* [Required action] Below are some records. Reproduce them exactly from their first line through the line with "- **存储层**：启动时探", inclusive.

(Front-end code edit data)
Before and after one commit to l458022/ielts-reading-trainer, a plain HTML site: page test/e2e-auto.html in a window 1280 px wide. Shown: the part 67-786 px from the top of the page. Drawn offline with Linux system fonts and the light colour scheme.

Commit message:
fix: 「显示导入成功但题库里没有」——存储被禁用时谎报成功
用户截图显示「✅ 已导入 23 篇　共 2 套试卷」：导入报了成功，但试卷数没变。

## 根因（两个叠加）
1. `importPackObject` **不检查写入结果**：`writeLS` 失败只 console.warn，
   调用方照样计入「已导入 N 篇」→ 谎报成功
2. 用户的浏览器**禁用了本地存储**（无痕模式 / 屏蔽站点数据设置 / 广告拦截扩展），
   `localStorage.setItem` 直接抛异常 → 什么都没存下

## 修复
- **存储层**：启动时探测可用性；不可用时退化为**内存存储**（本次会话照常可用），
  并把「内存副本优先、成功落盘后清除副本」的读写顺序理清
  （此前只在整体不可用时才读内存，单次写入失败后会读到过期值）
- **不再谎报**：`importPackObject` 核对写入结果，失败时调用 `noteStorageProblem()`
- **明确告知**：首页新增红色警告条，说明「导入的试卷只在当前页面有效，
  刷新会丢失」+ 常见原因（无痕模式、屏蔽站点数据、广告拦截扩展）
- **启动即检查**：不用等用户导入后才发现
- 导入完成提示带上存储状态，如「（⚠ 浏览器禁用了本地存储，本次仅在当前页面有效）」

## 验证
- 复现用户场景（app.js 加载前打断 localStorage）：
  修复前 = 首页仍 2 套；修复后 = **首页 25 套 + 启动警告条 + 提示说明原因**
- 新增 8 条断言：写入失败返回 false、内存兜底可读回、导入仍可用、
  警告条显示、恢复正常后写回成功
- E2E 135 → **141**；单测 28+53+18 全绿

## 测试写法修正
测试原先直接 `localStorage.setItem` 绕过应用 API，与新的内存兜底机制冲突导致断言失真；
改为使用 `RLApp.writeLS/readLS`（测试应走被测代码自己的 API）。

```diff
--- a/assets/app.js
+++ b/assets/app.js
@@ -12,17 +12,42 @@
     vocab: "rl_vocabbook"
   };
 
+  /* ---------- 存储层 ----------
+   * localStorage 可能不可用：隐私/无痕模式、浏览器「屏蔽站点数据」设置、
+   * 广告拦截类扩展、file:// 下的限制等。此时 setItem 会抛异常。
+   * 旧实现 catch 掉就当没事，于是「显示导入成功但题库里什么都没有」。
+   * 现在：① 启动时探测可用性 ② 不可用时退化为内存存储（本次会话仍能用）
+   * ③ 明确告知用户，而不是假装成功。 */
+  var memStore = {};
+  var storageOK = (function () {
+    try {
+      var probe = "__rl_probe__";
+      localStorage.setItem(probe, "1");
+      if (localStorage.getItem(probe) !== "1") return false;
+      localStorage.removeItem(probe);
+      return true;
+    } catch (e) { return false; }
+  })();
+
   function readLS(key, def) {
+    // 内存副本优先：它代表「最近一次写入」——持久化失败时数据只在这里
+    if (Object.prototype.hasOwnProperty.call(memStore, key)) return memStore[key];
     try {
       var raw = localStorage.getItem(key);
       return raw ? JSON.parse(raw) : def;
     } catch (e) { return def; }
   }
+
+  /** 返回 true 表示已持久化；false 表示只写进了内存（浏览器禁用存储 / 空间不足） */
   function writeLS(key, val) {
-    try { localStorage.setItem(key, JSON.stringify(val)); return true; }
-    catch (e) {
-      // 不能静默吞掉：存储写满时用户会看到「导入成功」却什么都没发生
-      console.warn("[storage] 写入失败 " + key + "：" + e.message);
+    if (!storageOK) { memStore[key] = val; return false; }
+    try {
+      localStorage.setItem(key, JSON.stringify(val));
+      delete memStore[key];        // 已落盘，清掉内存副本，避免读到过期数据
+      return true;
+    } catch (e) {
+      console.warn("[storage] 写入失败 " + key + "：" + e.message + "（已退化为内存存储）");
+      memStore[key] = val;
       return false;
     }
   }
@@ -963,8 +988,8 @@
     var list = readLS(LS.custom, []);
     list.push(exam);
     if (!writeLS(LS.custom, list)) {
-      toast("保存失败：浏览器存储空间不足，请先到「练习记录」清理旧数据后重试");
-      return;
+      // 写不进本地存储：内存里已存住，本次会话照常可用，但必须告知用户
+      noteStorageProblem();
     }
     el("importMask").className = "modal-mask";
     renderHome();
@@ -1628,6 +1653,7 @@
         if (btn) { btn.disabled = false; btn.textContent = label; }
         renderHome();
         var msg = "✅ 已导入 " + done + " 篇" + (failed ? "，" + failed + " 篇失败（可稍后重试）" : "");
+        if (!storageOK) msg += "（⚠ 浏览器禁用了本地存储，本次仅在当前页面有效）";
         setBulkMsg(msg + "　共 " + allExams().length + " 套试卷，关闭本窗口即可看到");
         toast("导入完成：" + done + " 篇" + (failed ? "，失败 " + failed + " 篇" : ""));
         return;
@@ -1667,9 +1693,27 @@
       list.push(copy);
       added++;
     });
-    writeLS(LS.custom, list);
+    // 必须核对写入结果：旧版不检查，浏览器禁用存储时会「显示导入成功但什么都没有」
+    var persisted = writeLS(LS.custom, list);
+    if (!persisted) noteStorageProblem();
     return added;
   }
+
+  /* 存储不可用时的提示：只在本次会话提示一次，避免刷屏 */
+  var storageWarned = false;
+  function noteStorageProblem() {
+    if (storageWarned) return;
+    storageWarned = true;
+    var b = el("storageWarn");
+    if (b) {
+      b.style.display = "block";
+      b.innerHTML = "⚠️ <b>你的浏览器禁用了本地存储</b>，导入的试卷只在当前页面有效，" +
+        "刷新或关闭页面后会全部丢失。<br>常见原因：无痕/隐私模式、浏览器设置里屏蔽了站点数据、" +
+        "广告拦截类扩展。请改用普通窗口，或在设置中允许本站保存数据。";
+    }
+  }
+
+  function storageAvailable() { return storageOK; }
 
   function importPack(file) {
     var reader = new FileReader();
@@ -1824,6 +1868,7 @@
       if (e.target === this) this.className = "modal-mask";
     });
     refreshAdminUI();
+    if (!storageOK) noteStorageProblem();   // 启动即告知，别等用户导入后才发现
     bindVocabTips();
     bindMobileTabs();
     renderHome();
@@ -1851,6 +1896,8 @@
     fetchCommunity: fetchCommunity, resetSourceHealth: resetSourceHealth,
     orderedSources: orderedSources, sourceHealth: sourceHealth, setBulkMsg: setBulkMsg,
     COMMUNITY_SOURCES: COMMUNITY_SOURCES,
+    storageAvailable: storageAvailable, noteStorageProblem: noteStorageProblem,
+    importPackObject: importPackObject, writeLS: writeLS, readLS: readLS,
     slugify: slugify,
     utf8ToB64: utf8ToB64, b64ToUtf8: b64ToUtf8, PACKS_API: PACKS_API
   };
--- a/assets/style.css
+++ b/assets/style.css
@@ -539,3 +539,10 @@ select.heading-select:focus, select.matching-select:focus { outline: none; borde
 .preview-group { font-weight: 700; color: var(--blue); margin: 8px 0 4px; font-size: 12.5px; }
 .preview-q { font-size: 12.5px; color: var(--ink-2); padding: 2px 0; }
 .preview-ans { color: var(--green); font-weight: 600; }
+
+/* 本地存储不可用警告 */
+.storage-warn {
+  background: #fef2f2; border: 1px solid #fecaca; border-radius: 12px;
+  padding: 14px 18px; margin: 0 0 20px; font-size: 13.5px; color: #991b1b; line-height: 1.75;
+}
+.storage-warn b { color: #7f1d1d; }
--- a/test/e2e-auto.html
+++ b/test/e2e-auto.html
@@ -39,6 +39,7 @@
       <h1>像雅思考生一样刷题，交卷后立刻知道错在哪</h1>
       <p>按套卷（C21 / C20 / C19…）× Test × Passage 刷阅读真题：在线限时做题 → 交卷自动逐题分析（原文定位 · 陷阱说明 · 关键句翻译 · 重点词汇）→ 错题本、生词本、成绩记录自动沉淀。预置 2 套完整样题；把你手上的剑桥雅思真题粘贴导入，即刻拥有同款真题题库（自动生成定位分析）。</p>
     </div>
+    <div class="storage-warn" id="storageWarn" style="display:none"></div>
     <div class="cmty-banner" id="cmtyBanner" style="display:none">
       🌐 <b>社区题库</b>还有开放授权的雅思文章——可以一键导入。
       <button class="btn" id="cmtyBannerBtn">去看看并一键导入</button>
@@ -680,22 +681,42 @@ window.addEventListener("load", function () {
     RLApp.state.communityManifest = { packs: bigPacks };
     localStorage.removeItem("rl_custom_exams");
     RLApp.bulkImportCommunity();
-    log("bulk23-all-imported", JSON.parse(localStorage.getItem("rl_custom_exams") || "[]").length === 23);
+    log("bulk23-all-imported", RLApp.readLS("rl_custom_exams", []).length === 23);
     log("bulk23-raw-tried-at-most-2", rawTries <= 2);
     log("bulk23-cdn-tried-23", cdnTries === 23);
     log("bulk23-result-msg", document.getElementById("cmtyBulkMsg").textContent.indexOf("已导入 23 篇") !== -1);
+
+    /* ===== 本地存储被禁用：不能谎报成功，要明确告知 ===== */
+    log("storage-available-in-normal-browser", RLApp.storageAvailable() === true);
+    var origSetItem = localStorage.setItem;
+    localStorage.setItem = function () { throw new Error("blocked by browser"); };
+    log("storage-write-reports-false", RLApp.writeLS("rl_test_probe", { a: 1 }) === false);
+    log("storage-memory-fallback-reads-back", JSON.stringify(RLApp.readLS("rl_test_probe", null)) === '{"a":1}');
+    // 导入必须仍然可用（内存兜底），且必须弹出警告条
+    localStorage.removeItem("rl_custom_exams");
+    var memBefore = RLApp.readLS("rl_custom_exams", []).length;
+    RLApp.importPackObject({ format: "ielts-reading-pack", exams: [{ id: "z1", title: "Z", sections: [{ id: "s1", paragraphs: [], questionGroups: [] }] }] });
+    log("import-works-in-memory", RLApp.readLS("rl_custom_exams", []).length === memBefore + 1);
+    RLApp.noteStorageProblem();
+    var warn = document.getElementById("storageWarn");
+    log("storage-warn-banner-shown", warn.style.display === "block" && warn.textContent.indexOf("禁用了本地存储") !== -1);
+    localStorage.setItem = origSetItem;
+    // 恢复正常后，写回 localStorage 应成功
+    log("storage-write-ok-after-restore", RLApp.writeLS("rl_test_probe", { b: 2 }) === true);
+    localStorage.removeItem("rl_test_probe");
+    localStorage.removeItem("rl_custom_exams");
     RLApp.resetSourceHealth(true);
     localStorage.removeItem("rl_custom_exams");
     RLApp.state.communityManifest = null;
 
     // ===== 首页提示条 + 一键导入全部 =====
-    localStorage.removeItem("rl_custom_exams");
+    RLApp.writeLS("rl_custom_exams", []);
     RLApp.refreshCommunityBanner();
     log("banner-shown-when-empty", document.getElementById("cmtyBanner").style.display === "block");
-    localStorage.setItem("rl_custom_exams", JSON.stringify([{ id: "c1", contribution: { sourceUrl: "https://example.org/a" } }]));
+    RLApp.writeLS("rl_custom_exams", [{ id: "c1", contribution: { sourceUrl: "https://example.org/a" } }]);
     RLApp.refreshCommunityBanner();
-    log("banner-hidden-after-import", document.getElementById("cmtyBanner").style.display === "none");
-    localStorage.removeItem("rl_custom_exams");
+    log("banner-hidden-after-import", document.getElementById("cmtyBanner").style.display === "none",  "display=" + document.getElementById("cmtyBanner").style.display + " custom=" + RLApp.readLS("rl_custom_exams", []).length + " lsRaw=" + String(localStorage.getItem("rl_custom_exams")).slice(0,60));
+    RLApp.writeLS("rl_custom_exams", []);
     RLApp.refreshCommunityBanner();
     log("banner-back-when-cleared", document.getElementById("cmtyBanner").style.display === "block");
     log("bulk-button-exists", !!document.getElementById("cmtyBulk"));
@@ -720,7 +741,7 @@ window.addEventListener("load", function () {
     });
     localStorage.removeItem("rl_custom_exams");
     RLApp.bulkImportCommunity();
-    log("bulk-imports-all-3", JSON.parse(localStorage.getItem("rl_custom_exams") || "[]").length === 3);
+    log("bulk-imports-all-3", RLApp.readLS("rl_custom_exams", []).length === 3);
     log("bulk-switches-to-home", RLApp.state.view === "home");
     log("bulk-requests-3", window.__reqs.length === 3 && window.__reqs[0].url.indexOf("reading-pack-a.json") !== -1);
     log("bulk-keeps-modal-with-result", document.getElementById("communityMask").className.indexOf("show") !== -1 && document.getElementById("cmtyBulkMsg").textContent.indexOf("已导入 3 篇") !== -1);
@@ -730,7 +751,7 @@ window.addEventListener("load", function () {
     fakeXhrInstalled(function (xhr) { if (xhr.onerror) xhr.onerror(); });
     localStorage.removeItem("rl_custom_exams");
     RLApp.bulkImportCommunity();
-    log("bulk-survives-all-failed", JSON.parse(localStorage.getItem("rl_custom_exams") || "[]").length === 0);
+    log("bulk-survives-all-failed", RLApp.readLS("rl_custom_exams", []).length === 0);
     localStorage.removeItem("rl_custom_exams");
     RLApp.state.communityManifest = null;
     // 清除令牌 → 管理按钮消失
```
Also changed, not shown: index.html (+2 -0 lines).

* [Result]
Before and after one commit to l458022/ielts-reading-trainer, a plain HTML site: page test/e2e-auto.html in a window 1280 px wide. Shown: the part 67-786 px from the top of the page. Drawn offline with Linux system fonts and the light colour scheme.

Commit message:
fix: 「显示导入成功但题库里没有」——存储被禁用时谎报成功
用户截图显示「✅ 已导入 23 篇　共 2 套试卷」：导入报了成功，但试卷数没变。

## 根因（两个叠加）
1. `importPackObject` **不检查写入结果**：`writeLS` 失败只 console.warn，
   调用方照样计入「已导入 N 篇」→ 谎报成功
2. 用户的浏览器**禁用了本地存储**（无痕模式 / 屏蔽站点数据设置 / 广告拦截扩展），
   `localStorage.setItem` 直接抛异常 → 什么都没存下

## 修复
- **存储层**：启动时探测可用性；不可用时退化为**内存存储**（本次会话照常可用），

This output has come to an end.